You see the thing is when so many of your days revolve around cooking and you are generally the only person eating it, it becomes easy to question every bite and wonder if it is enough. Should it be more, bigger, brighter? Everyone who works alone has this problem in one way or another. It would be perfect to have someone to bounce things off, a recipe tester, a friend. A room full of 30 people eating your food with enthusiasm? Perfection.
Many were surprised that I would add black pudding to ragu. It works so well. Already I have a recipe for black pudding ragu that is pure black pudding, no other meat. It is a popular recipe on here, called (tongue in cheek) Corkese. I use Irish black pudding and would suggest that you seek it out for this too. It has a different texture to British black pudding, made with oats and spices, it crumbles and almost bursts when you roast it.
Using Traditional Tagliatelle with Ragu from Emilia Romagna as a Base
For this ragu, I leaned on my many happy travels to Italy, particularly to the home of ragu, Emilia Romagna, 6 times. Countless bowls of tagliatelle with ragu crossed my palate, each with their own twist in city restaurants and rural restaurants at the end of long winding roads cut through fields with sweeping tall green crops swaying in the breeze. I have been lucky enough to eat tagliatelle with ragu in peoples homes.
Travels are always better with locals, I cooked ragu with locals in Emilia Romagna a few times too. As with many classic dishes, ragu is very personal and recipes vary from family to family. The only thing that they all agree on is garlic has no place in ragu. Outside of this an Emilia Romagna ragu always starts with soffritto (carrot, celery, onion), and is often built on a combination of two meats (like pork and veal). There are aromatics (often rosemary), wine (red or white), tomato (some are tomato heavy, some only have a small amount) and sometimes they add milk.
We generally serve it wrong too, even when we get the sauce right. Tagliatelle with ragu is pasta forward with a lick of sauce. We tend to overload with sauce. And so, this is actually a frugal dish when done right. A gorgeous bowl of (handmade) tagliatelle with ragu can cost as little as €6 in Bologna. This recipe is based on all of my experiences in Italy, especially in Emilia Romagna, but with an Irish twist. There is no point in making a small bowl of ragu. It takes time and effort so make a large batch for family and friends, or store your leftovers in the freezer to enjoy on tired days later on.

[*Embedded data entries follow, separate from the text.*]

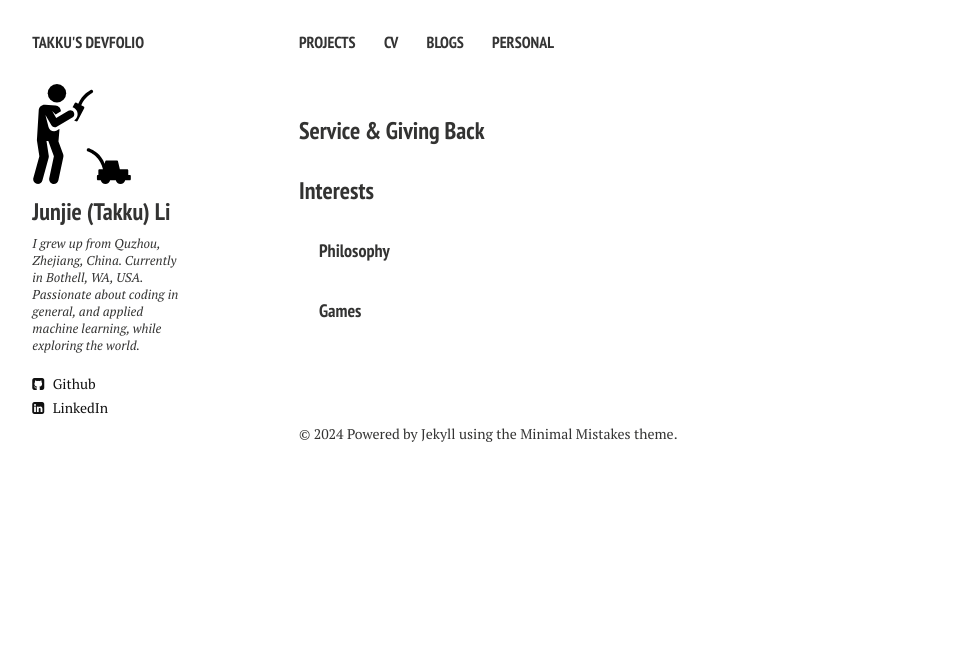
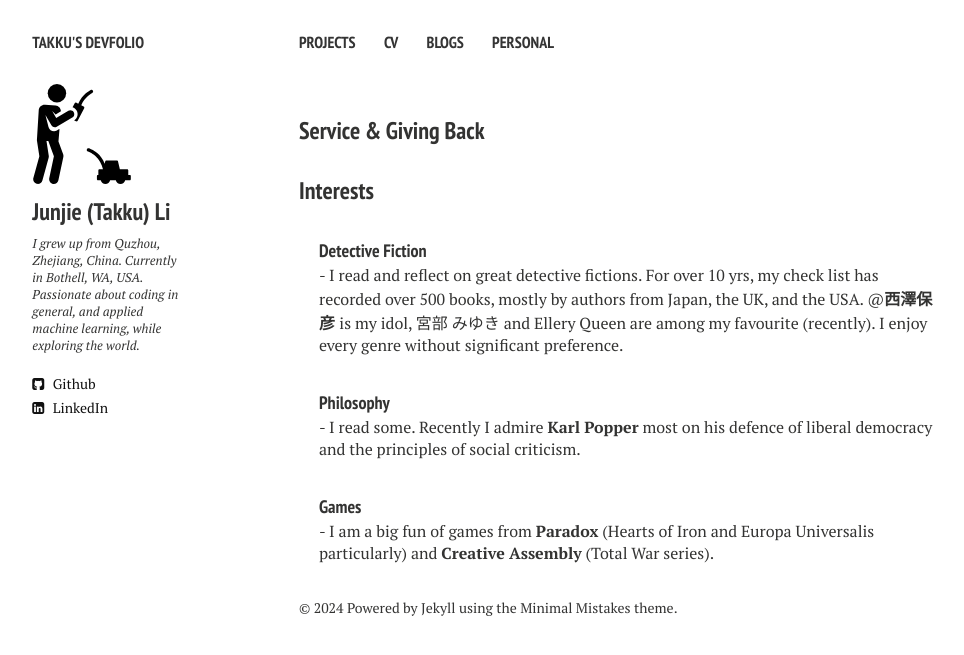
Before and after one commit to takkujunjieli/takkujunjieli.github.io, a Jekyll site: the page built from personal.md, in a window 1280 px wide. Shown: the top 655 px of the page, without its empty margins (21-985 px from the left). Built offline with Jekyll 4.4.1, drawn with Linux system fonts in a browser that asks for light colours; nearby versions of some CDN libraries.

Commit message:
personal_fix

```diff
--- a/_layouts/personal.html
+++ b/_layouts/personal.html
@@ -43,8 +43,13 @@
 
 <h3 style="margin-bottom:0px;padding-top:10px;">Interests</h3>
 <div style="padding-left:20px;">
+    <h4 style="margin-bottom:0px;padding-top:10px;">Detective Fiction</h4>
+    - I read and reflect on great detective fictions. For over 10 yrs, my check list has recorded over 500 books, mostly by authors from Japan, the UK, and the USA. @<a href="https://ja.wikipedia.org/wiki/%E8%A5%BF%E6%BE%A4%E4%BF%9D%E5%BD%A6" target="_blank"></a><b>西澤保彦
+    </b> is my idol, 宮部 みゆき and Ellery Queen are among my favourite (recently). I enjoy every genre without significant preference.
     <h4 style="margin-bottom:0px;padding-top:10px;">Philosophy</h4>
+    - I read some. Recently I admire <b>Karl Popper</b> most on his defence of liberal democracy and the principles of social criticism.
     <h4 style="margin-bottom:0px;padding-top:10px;">Games</h4>
+    - I am a big fun of games from <b>Paradox</b> (Hearts of Iron and Europa Universalis particularly) and <b>Creative Assembly</b> (Total War series).
 </div>
 
 
```
Also changed, not shown: home.md (renamed from index.md, +1 -1 lines).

Is there anything more soothing than a big bowl of tagliatelle with ragu?
- Soffrito - 2 carrots, 4 onions or banana shallots, 2 sticks celery (all peeled and finely chopped)
- 500g minced beef (as high fat as you can get - up to 20%)

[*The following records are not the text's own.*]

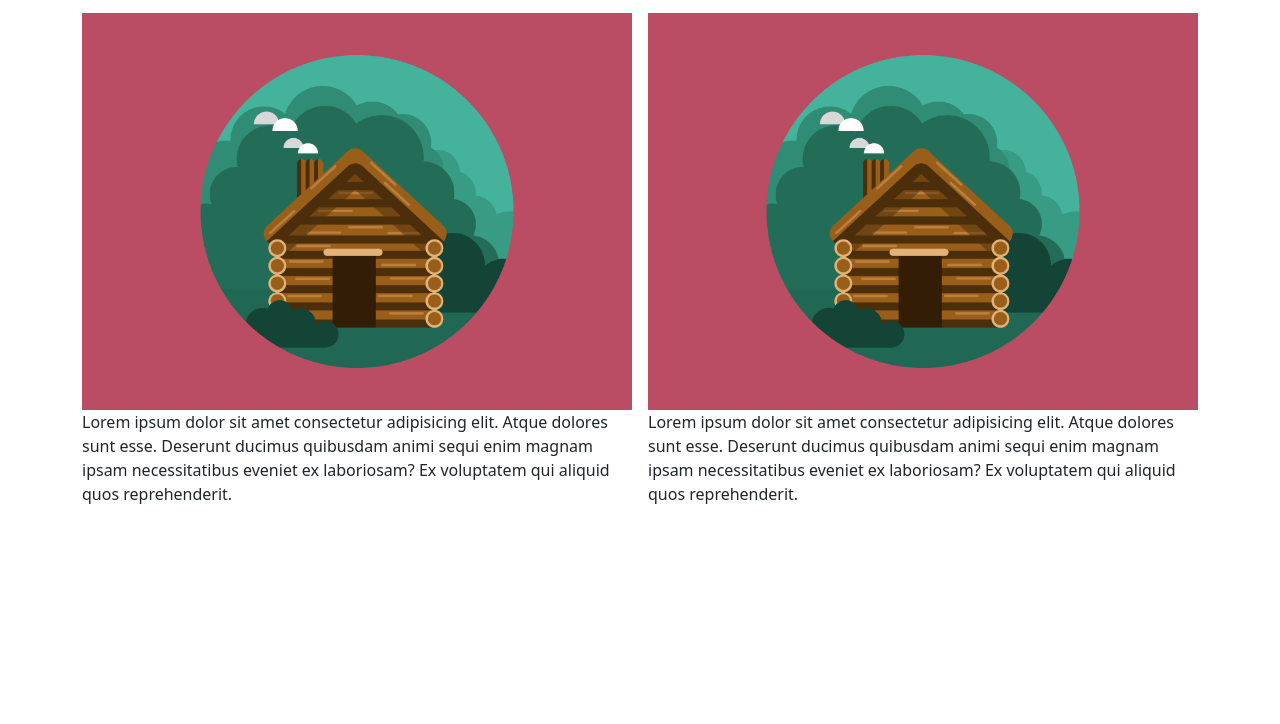
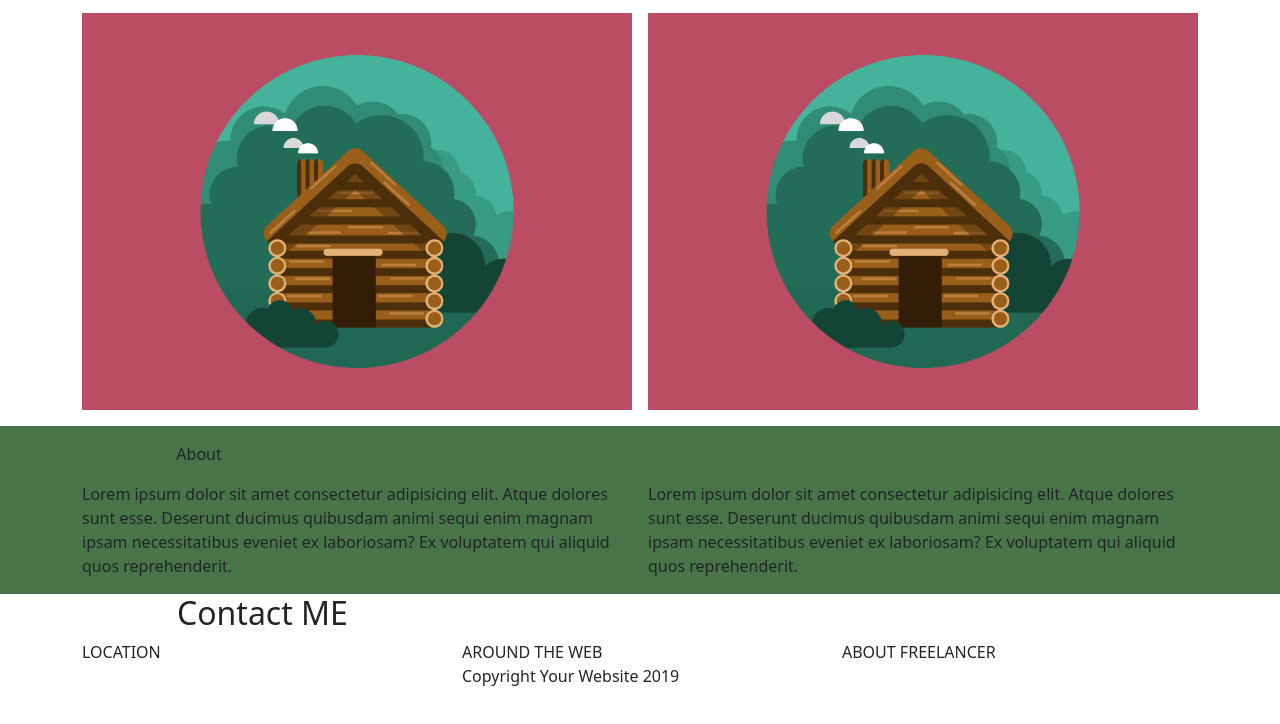
Before and after one commit to DaveCorleto/html-css-bootstrap-freelancer, a plain HTML site: page index.html in a window 1280 px wide. Shown: the part 1440-2164 px from the top of the page. Before the commit the page ends 1962 px from the top, so only its background shows below. Drawn offline with nearby package versions, Linux system fonts and the light colour scheme.

Commit message:
Structure Completed

```diff
--- a/css/style.css
+++ b/css/style.css
@@ -11,12 +11,19 @@ header {
     height: 80px;
 }
 
-.jumbotron {
+#jumbotron {
     width: 100%;
     height: 500px;
+}
+
+#about, #jumbotron {
     background-color: rgb(71, 117, 71);
 }
 
+footer {
+    width: 100%;
+    height: 400px;
+}
 .col {
     background-color: rebeccapurple;
 }
--- a/index.html
+++ b/index.html
@@ -24,11 +24,11 @@
 
     </header>
 
-    <section class="jumbotron">
+    <section id="jumbotron">
 
     </section>
 
-    <section id="portfolio">
+    <section id="portfolio" class="pb-3">
         <div class="container">
 
             <h2>Portfolio</h2>
@@ -58,9 +58,12 @@
         </div>
     </section>
 
-    <section id="about">
+    <section id="about" class="mt-3">
         <div class="container">
             <div class="row g-3">
+                <div class="col-10 offset-md-1">
+                    About
+                </div>
                 <div class="col-12 col-sm-6">
                     <p>Lorem ipsum dolor sit amet consectetur adipisicing elit. Atque dolores sunt esse. Deserunt ducimus quibusdam animi sequi enim magnam ipsam necessitatibus eveniet ex laboriosam? Ex voluptatem qui aliquid quos reprehenderit.</p>
                 </div>
@@ -71,5 +74,37 @@
         </div>
     </section>
 
+    <section id="contact-me">
+        <div class="container">
+            <div class="row">
+                <div class="col-10 offset-md-1">
+                    <h2>Contact ME</h2>
+                    <div class="contact"></div>
+                    <div class="contact"></div>
+                    <div class="contact"></div>
+                    <div class="contact"></div>
+                    <div class="send"></div>
+                </div>
+            </div>
+        </div>
+    </section>
+
+    <footer>
+        <div class="container">
+
+            <div class="row">
+                <div class="col-12 col-sm-4">LOCATION</div>
+                <div class="col-12 col-sm-4">AROUND THE WEB</div>
+                <div class="col-12 col-sm-4">ABOUT FREELANCER</div>
+            </div>
+            <div class="row">
+                <div class="col-6 offset-3 col-sm-4 offset-md-4">
+                    Copyright Your Website 2019
+                </div>
+            </div>
+        </div>
+    </footer>
+
+
 </body>
 </html>
```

- 500g minced pork (as high fat as you can get - up to 20%)
- 450g Irish black pudding, chopped small
- 4 sprigs rosemary, needles removed from the branch and finely chopped
- 250ml medium to full bodied red wine

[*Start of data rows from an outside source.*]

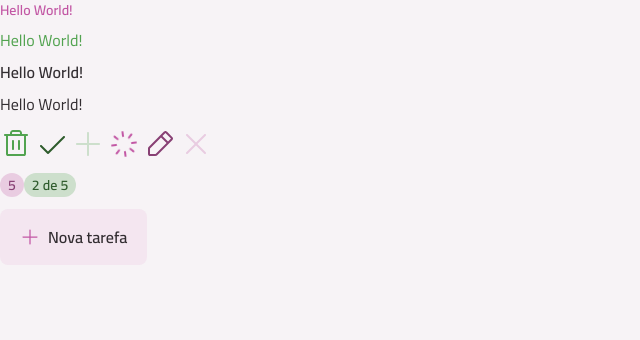
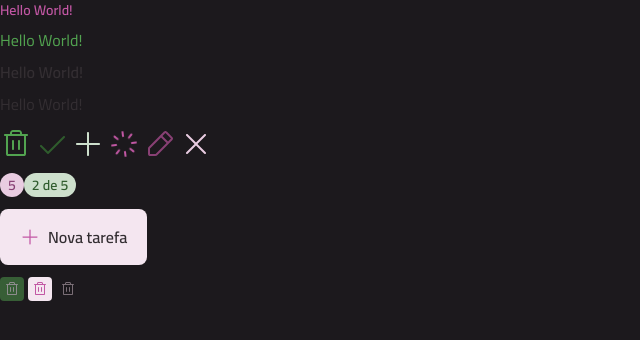
Before and after one commit to brunosilveiradosanjos/react-task-manager, a React (Vite) app: page / in a window 1280 px wide. Shown: the top 340 px of the page, without its empty margins (0-640 px from the left). Built offline with nearby package versions, Linux system fonts and the light colour scheme.

Commit message:
feat: implement button-icon component

```diff
--- a/index.html
+++ b/index.html
@@ -16,7 +16,7 @@
     />
     <title>Task Manager</title>
   </head>
-  <body class="bg-gray-100">
+  <body class="bg-gray-800">
     <div id="root"></div>
     <script type="module" src="/src/main.tsx"></script>
   </body>
--- a/src/App.tsx
+++ b/src/App.tsx
@@ -8,6 +8,7 @@
 import Icon from './components/icon'
 import Badge from './components/badge'
 import Button from './components/button'
+import ButtonIcon from './components/button-icon'
 
 export default function App() {
   return (
@@ -37,6 +38,11 @@
       <div>
         <Button icon={PlusIcon}>Nova tarefa</Button>
       </div>
+      <div className="flex gap-1">
+        <ButtonIcon icon={TrashIcon} disabled />
+        <ButtonIcon icon={TrashIcon} variant="secondary" />
+        <ButtonIcon icon={TrashIcon} variant="tertiary" />
+      </div>
     </div>
   )
 }
--- /dev/null
+++ b/src/components/button-icon.tsx
@@ -0,0 +1,69 @@
+import { cva, type VariantProps } from 'class-variance-authority'
+import Icon from './icon'
+
+export const buttonIconVariants = cva(
+  `
+  inline-flex items-center justify-center cursor-pointer transition group duration-500
+`,
+  {
+    variants: {
+      variant: {
+        primary: 'bg-green-base hover:bg-green-dark',
+        secondary: 'bg-gray-200 hover:bg-pink-base',
+        tertiary: 'bg-transparent hover:bg-gray-200',
+      },
+      size: {
+        sm: 'w-6 h-6 p-1 rounded',
+      },
+      disabled: {
+        true: 'opacity-50 pointer-events-none',
+      },
+    },
+    defaultVariants: {
+      variant: 'primary',
+      size: 'sm',
+      disabled: false,
+    },
+  }
+)
+
+interface ButtonIconProps
+  extends Omit<React.ComponentProps<'button'>, 'disabled' | 'size'>,
+    VariantProps<typeof buttonIconVariants> {
+  icon: React.ComponentProps<typeof Icon>['svg']
+}
+
+export const buttonIconIconVariants = cva('transition', {
+  variants: {
+    variant: {
+      primary: 'fill-white',
+      secondary: 'fill-pink-base group-hover:fill-white',
+      tertiary: 'fill-gray-300 group-hover:fill-gray-400',
+    },
+    size: {
+      sm: 'w-4 h-4',
+    },
+  },
+  defaultVariants: {
+    variant: 'primary',
+    size: 'sm',
+  },
+})
+
+export default function ButtonIcon({
+  variant,
+  size,
+  disabled,
+  className,
+  icon,
+  ...props
+}: ButtonIconProps) {
+  return (
+    <button
+      className={buttonIconVariants({ className, variant, size, disabled })}
+      {...props}
+    >
+      <Icon className={buttonIconIconVariants({ size, variant })} svg={icon} />
+    </button>
+  )
+}
--- a/src/components/button.tsx
+++ b/src/components/button.tsx
@@ -5,7 +5,7 @@
 // Define base button styles and variants with class-variance-authority
 // Variants allow you to change styles dynamically based on props
 export const buttonVariants = cva(
-  `flex items-center justify-center cursor-pointer transition rounded-lg group gap-2`,
+  `flex items-center justify-center cursor-pointer transition rounded-lg group gap-2 duration-500`,
   {
     variants: {
       variant: {
--- a/src/index.css
+++ b/src/index.css
@@ -7,6 +7,7 @@
   --color-gray-200: #f4e6f0;
   --color-gray-300: #7a6e76;
   --color-gray-400: #332e32;
+  --color-gray-800: #1c191d;
 
   --color-green-light: #cddfcc;
   --color-green-base: #52a350;
```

- 2 tbsp smoked paprika
- 500ml passata
- extra virgin olive oil
- finely grated parmesan and finely chopped parsley to serve, tossed in freshly cooked tagliatelle